 The plaintiff next argues that the court’s order awarding the defendant counsel fees was not supported by sufficient findings of fact. We agree. The general rule is that once a party’s entitlement to counsel fees in a domestic case has been shown, the court decides upon a reasonable fee. Although the amount is within the court’s discretion, the order must contain findings of fact as to the basis of the award. These include the nature and scope of the legal services, the skill and time required, and the relationship between the fees customary in such a case and those requested. Owensby v. Owensby, 312 N.C. 473, 322 S.E. 2d 772 (1984). The purpose of such findings is to enable a reviewing court to determine the reasonableness of the award. Id.
In the case at bar, the trial court took into account “the magnitude of the services performed, the nature of the services that have been rendered to Ms. Peak [and] the unusual and complex issues raised by a ten-year separation.” The court then found that “the total number of hours of 57.7 were both reasonable and necessary in connection with the representation of Ms. Peak; of that total amount of time, the court finds that 33.9 hours were related predominately to the issues involving the custody and support of the children and the alimony claim of Ms. Peak.” These findings are sufficient as to the skill and time required and as to the nature of the services, but the court found no facts concerning whether the attorney’s rates were in line with those customarily charged. We therefore remand for further findings on that issue.

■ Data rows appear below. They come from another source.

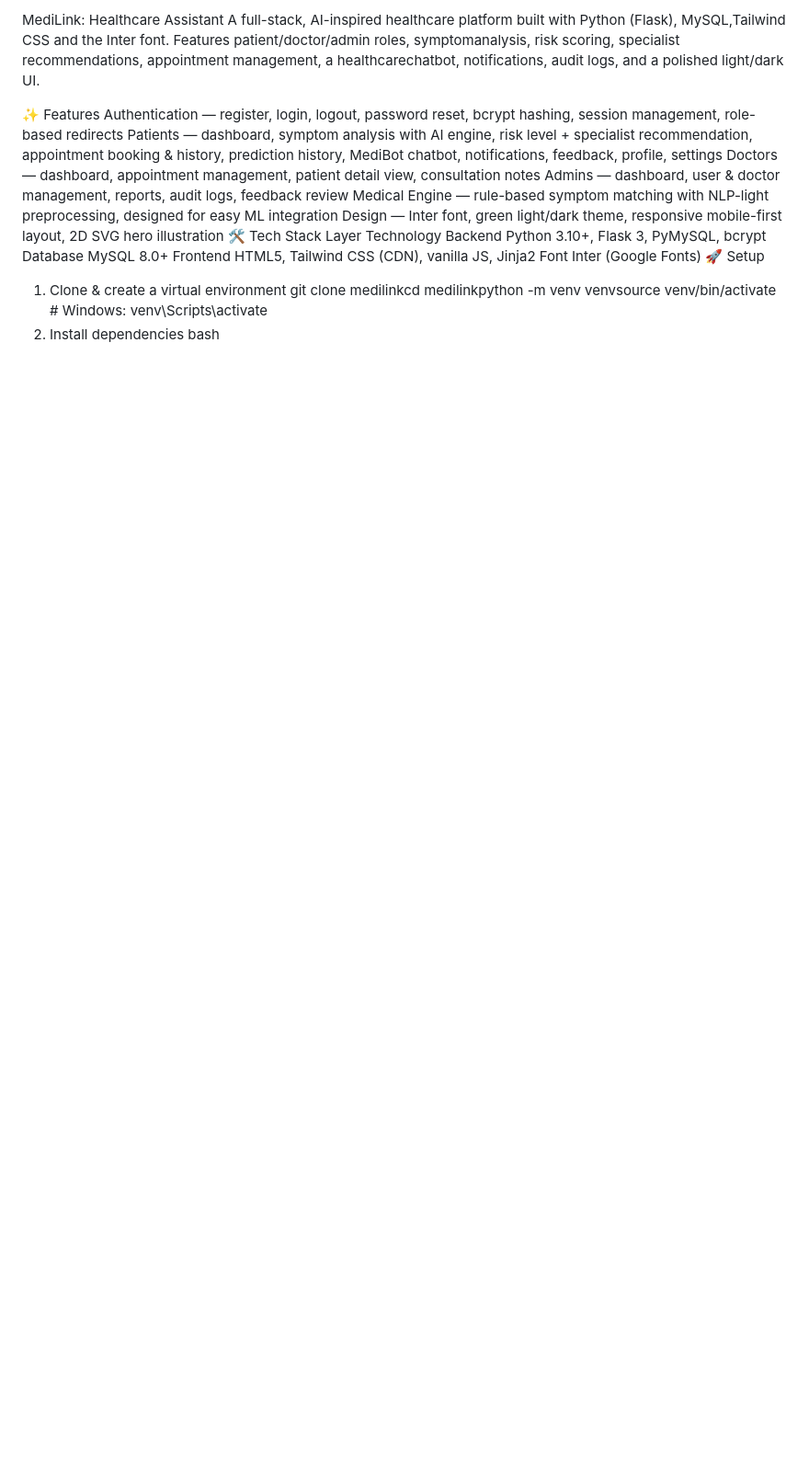
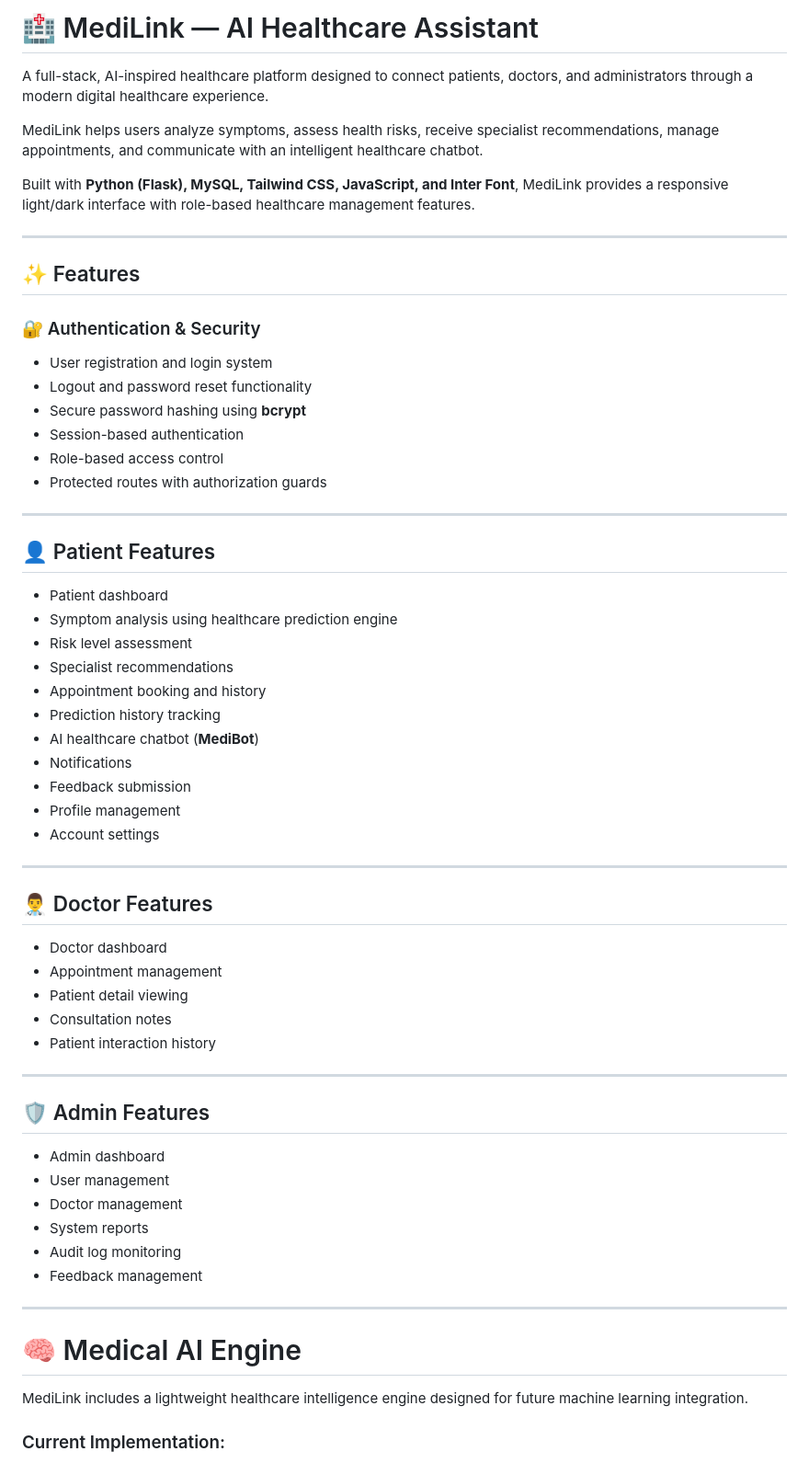
Before and after one commit to techytcm/Medilink, a Markdown page: README.md, the part around one of its changes. Shown at 92% size. GitHub-like rendering; blank space fills up the shorter version.

```diff
--- a/README.md
+++ b/README.md
@@ -1,22 +1,66 @@
-MediLink: Healthcare Assistant
-A full-stack, AI-inspired healthcare platform built with Python (Flask), MySQL,Tailwind CSS and the Inter font. Features patient/doctor/admin roles, symptomanalysis, risk scoring, specialist recommendations, appointment management, a healthcarechatbot, notifications, audit logs, and a polished light/dark UI.
+# 🏥 MediLink — AI Healthcare Assistant
 
-✨ Features
-Authentication — register, login, logout, password reset, bcrypt hashing, session management, role-based redirects
-Patients — dashboard, symptom analysis with AI engine, risk level + specialist recommendation, appointment booking & history, prediction history, MediBot chatbot, notifications, feedback, profile, settings
-Doctors — dashboard, appointment management, patient detail view, consultation notes
-Admins — dashboard, user & doctor management, reports, audit logs, feedback review
-Medical Engine — rule-based symptom matching with NLP-light preprocessing, designed for easy ML integration
-Design — Inter font, green light/dark theme, responsive mobile-first layout, 2D SVG hero illustration
-🛠 Tech Stack
-Layer	Technology
-Backend	Python 3.10+, Flask 3, PyMySQL, bcrypt
-Database	MySQL 8.0+
-Frontend	HTML5, Tailwind CSS (CDN), vanilla JS, Jinja2
-Font	Inter (Google Fonts)
-🚀 Setup
-1. Clone & create a virtual environment
-git clone <your-repo-url> medilinkcd medilinkpython -m venv venvsource venv/bin/activate   # Windows: venv\Scripts\activate
-2. Install dependencies
-bash
+A full-stack, AI-inspired healthcare platform designed to connect patients, doctors, and administrators through a modern digital healthcare experience.
 
+MediLink helps users analyze symptoms, assess health risks, receive specialist recommendations, manage appointments, and communicate with an intelligent healthcare chatbot.
+
+Built with **Python (Flask), MySQL, Tailwind CSS, JavaScript, and Inter Font**, MediLink provides a responsive light/dark interface with role-based healthcare management features.
+
+---
+
+## ✨ Features
+
+### 🔐 Authentication & Security
+
+* User registration and login system
+* Logout and password reset functionality
+* Secure password hashing using **bcrypt**
+* Session-based authentication
+* Role-based access control
+* Protected routes with authorization guards
+
+---
+
+## 👤 Patient Features
+
+* Patient dashboard
+* Symptom analysis using healthcare prediction engine
+* Risk level assessment
+* Specialist recommendations
+* Appointment booking and history
+* Prediction history tracking
+* AI healthcare chatbot (**MediBot**)
+* Notifications
+* Feedback submission
+* Profile management
+* Account settings
+
+---
+
+## 👨‍⚕️ Doctor Features
+
+* Doctor dashboard
+* Appointment management
+* Patient detail viewing
+* Consultation notes
+* Patient interaction history
+
+---
+
+## 🛡️ Admin Features
+
+* Admin dashboard
+* User management
+* Doctor management
+* System reports
+* Audit log monitoring
+* Feedback management
+
+---
+
+# 🧠 Medical AI Engine
+
+MediLink includes a lightweight healthcare intelligence engine designed for future machine learning integration.
+
+### Current Implementation:
+
```
Also changed, not shown: other parts of README.md (+242 -49 lines).
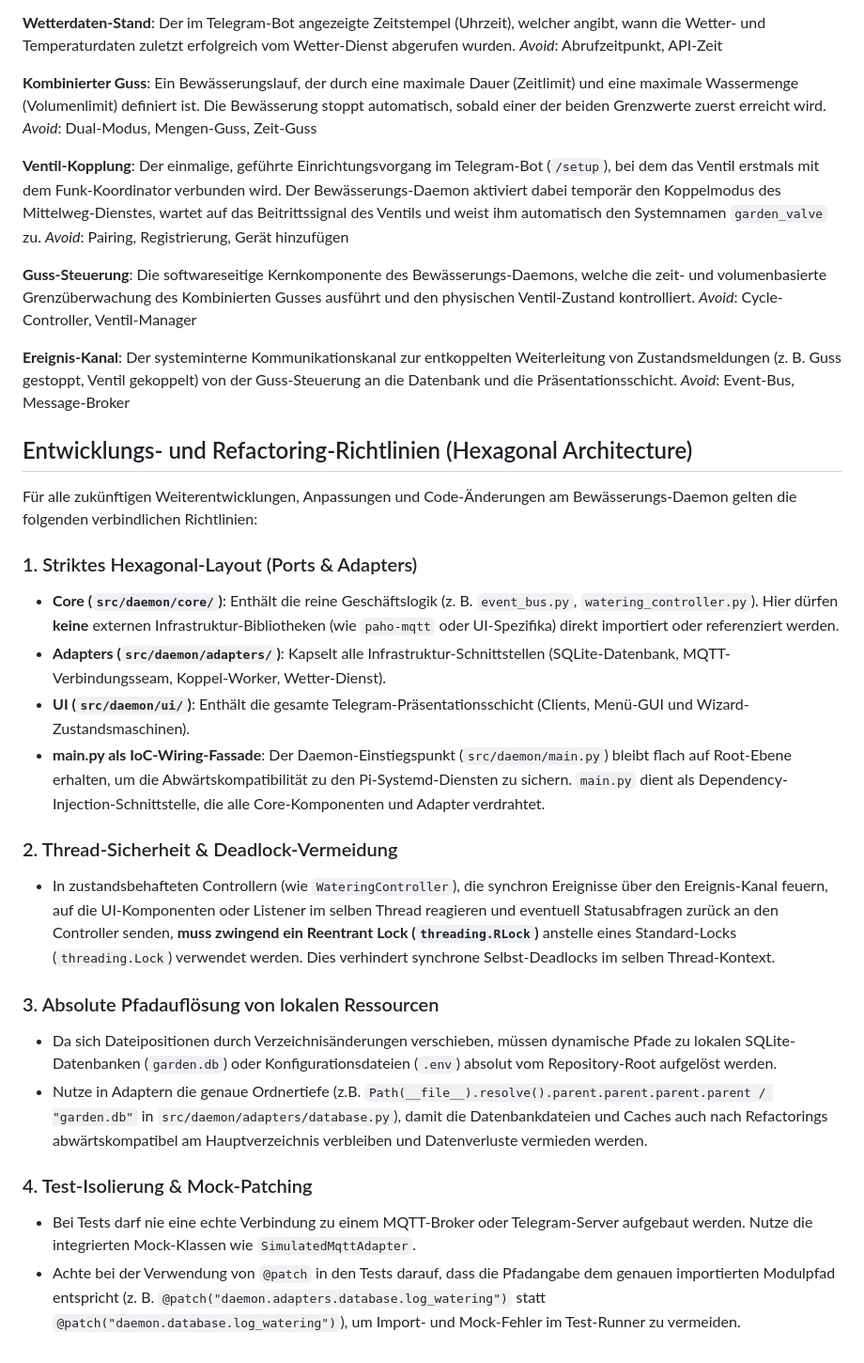
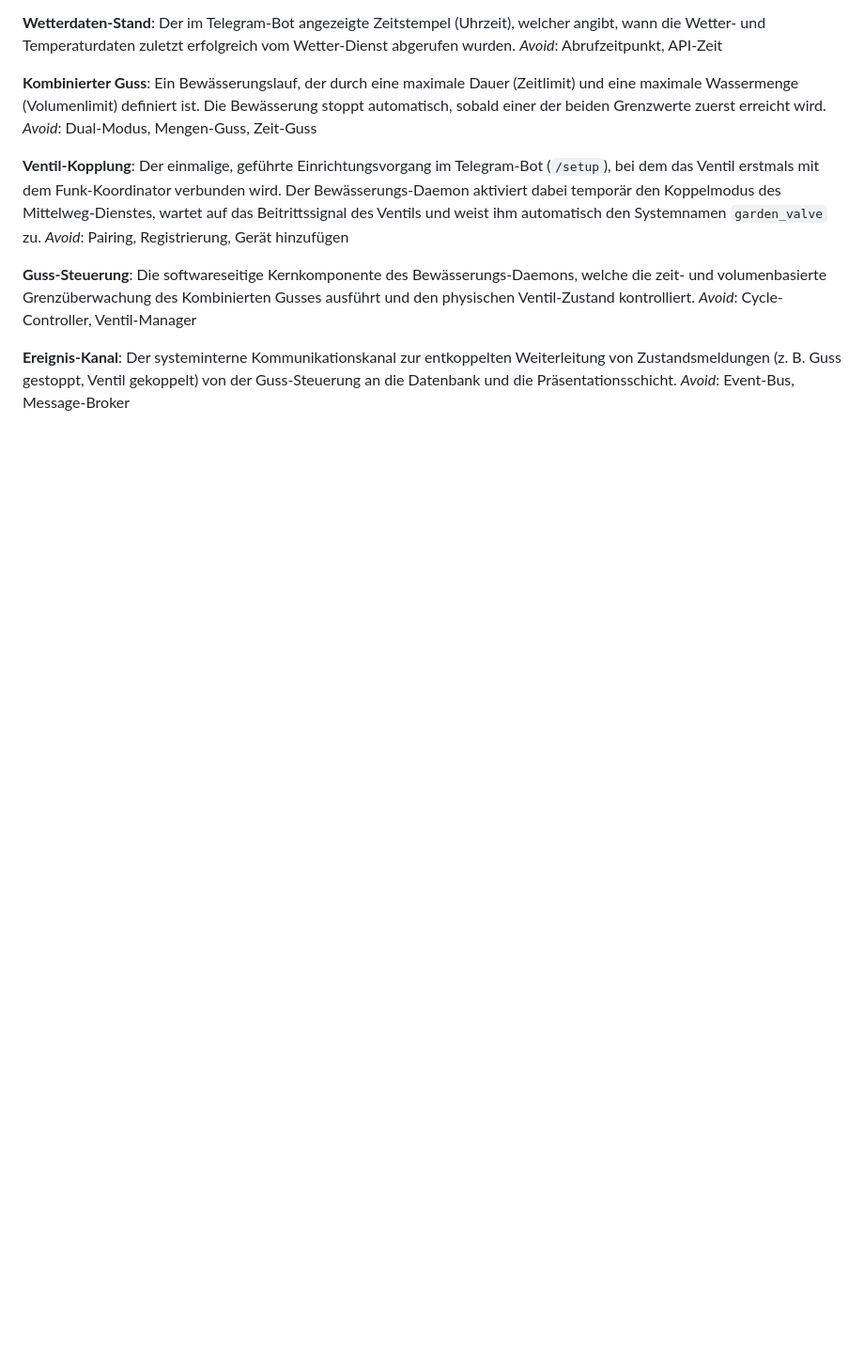
Before and after one commit to g41nxe/telegram-GartenBot, a Markdown page: CONTEXT.md, the part around the change. Shown at 94% size. Rendered like a GitHub page; blank space fills up the shorter version.

Commit message:
docs: Add ADR 0009 defining Entwicklungs- und Refactoring-Richtlinien

```diff
--- a/CONTEXT.md
+++ b/CONTEXT.md
@@ -59,25 +59,3 @@ _Avoid_: Cycle-Controller, Ventil-Manager
 **Ereignis-Kanal**:
 Der systeminterne Kommunikationskanal zur entkoppelten Weiterleitung von Zustandsmeldungen (z. B. Guss gestoppt, Ventil gekoppelt) von der Guss-Steuerung an die Datenbank und die Präsentationsschicht.
 _Avoid_: Event-Bus, Message-Broker
-
-
-## Entwicklungs- und Refactoring-Richtlinien (Hexagonal Architecture)
-
-Für alle zukünftigen Weiterentwicklungen, Anpassungen und Code-Änderungen am Bewässerungs-Daemon gelten die folgenden verbindlichen Richtlinien:
-
-### 1. Striktes Hexagonal-Layout (Ports & Adapters)
-* **Core (`src/daemon/core/`)**: Enthält die reine Geschäftslogik (z. B. `event_bus.py`, `watering_controller.py`). Hier dürfen **keine** externen Infrastruktur-Bibliotheken (wie `paho-mqtt` oder UI-Spezifika) direkt importiert oder referenziert werden.
-* **Adapters (`src/daemon/adapters/`)**: Kapselt alle Infrastruktur-Schnittstellen (SQLite-Datenbank, MQTT-Verbindungsseam, Koppel-Worker, Wetter-Dienst).
-* **UI (`src/daemon/ui/`)**: Enthält die gesamte Telegram-Präsentationsschicht (Clients, Menü-GUI und Wizard-Zustandsmaschinen).
-* **main.py als IoC-Wiring-Fassade**: Der Daemon-Einstiegspunkt (`src/daemon/main.py`) bleibt flach auf Root-Ebene erhalten, um die Abwärtskompatibilität zu den Pi-Systemd-Diensten zu sichern. `main.py` dient als Dependency-Injection-Schnittstelle, die alle Core-Komponenten und Adapter verdrahtet.
-
-### 2. Thread-Sicherheit & Deadlock-Vermeidung
-* In zustandsbehafteten Controllern (wie `WateringController`), die synchron Ereignisse über den Ereignis-Kanal feuern, auf die UI-Komponenten oder Listener im selben Thread reagieren und eventuell Statusabfragen zurück an den Controller senden, **muss zwingend ein Reentrant Lock (`threading.RLock`)** anstelle eines Standard-Locks (`threading.Lock`) verwendet werden. Dies verhindert synchrone Selbst-Deadlocks im selben Thread-Kontext.
-
-### 3. Absolute Pfadauflösung von lokalen Ressourcen
-* Da sich Dateipositionen durch Verzeichnisänderungen verschieben, müssen dynamische Pfade zu lokalen SQLite-Datenbanken (`garden.db`) oder Konfigurationsdateien (`.env`) absolut vom Repository-Root aufgelöst werden.
-* Nutze in Adaptern die genaue Ordnertiefe (z.B. `Path(__file__).resolve().parent.parent.parent.parent / "garden.db"` in `src/daemon/adapters/database.py`), damit die Datenbankdateien und Caches auch nach Refactorings abwärtskompatibel am Hauptverzeichnis verbleiben und Datenverluste vermieden werden.
-
-### 4. Test-Isolierung & Mock-Patching
-* Bei Tests darf nie eine echte Verbindung zu einem MQTT-Broker oder Telegram-Server aufgebaut werden. Nutze die integrierten Mock-Klassen wie `SimulatedMqttAdapter`.
-* Achte bei der Verwendung von `@patch` in den Tests darauf, dass die Pfadangabe dem genauen importierten Modulpfad entspricht (z. B. `@patch("daemon.adapters.database.log_watering")` statt `@patch("daemon.database.log_watering")`), um Import- und Mock-Fehler im Test-Runner zu vermeiden.
```
Also changed, not shown: docs/adr/0009-entwicklungs-und-refactoring-richtlinien.md (added, +41 -0 lines).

The decision appealed from is affirmed in part, reversed in part and remanded.
Chief Judge Hedrick and Judge Webb concur.